But IT leaders in education know they need to consider the impact of the number and types of required devices to power remote learning too. Computers, laptops and printers all invariably have their own environmental footprint and as such, could contribute to rising levels of electronic waste around the world. According to The rising tide of e-waste study, nearly all of the 600 global enterprises surveyed (97%) had to purchase new laptops to accommodate the shift to remote working during the pandemic.
Global laptop shipments in 2021 are set to reach a record-breaking 236-million units to accommodate remote work and education. And our own study found that nearly two thirds of IT leaders in education will increase their IT budgets this year. Given the longevity of these developments, these trends have to be examined in more detail.
Does a global surge of interest in laptops and other portable devices, for example, mean that truly hybrid learning is bad for the environment? Not necessarily. While the current consumption of electronic materials is seen as ‘unsustainable’ by some experts, schools and universities investing in electronic devices to power their employees and students could look at moving away from a linear model and towards a circular economy in electronics, by improving the life-cycle environmental performance of products.
For a sustainable, circular economy in the IT industry, reducing e-waste, and using schemes such as reusing, recycling and asset recovery have never been so important.
A sustainable hybrid option for education
The first way to alleviate e-waste is with good IT support. This ensures that purchased devices last for as long as possible, and that the technology operates smoothly.

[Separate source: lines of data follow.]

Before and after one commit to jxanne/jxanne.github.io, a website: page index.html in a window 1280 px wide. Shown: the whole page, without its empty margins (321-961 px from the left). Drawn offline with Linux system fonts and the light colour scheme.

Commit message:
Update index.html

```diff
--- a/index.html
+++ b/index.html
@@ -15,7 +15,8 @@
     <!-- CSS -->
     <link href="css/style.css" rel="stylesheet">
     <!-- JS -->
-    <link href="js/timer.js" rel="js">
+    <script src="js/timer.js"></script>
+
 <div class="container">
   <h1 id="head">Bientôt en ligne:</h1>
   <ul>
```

Away from the physical classroom or educational facility, remote IT support can provide both students and teachers with on-demand support so that IT teams can access devices to remotely perform activities including general maintenance updates to resolving more complex technical issues.
The benefits of IT support are numerous: from regularly monitoring systems for malicious software to ensuring security software is running properly and the systems are working efficiently. With over half (58%) of educational organisations already prioritising remote support technologies for staff, it is no surprise that investment in appropriate support is growing.
A number of vendors also offer initiatives to help schools and universities deal with devices after the product’s lifecycle. Two of the most effective are reselling and recycling, which involve either the resale of old devices that are still in good condition, or sustainable recycling initiatives which allow customers to dispose of their items in eco-friendly ways.
The benefits of these initiatives extend even beyond their eco-friendly credentials. With resale, old equipment that is still in good condition can be bought back from the organisation, so places with smaller budgets benefit from a refund while freeing up space for new investments.
For equipment that has reached the end of its lifecycle, a robust recycle initiative will ensure that any educational facility can entrust the process of disposal to their vendor, relieving the burden while safe in the knowledge that equipment is being managed in the safest and most sustainable way.
Can hybrid learning ever be truly sustainable?
Most signs point to yes – if carried out appropriately. However, while the answer to this question is nuanced, it is clear that only part of the environmental improvements would be caused by students and staff staying out of classrooms.
Shifting to a more circular model of operating when it comes to technology devices and improving behaviours when it comes to electronic waste also play a role. Even larger universities that require a constant flow of equipment shipments can offset this by signing up to initiatives that help them resell or dispose of their old products responsibly.
And while there is no one-size-fits-all solution, it is certainly apparent that hybrid learning is not a one-time fad, and so it is up to all of us to find the best and most sustainable way to make it work.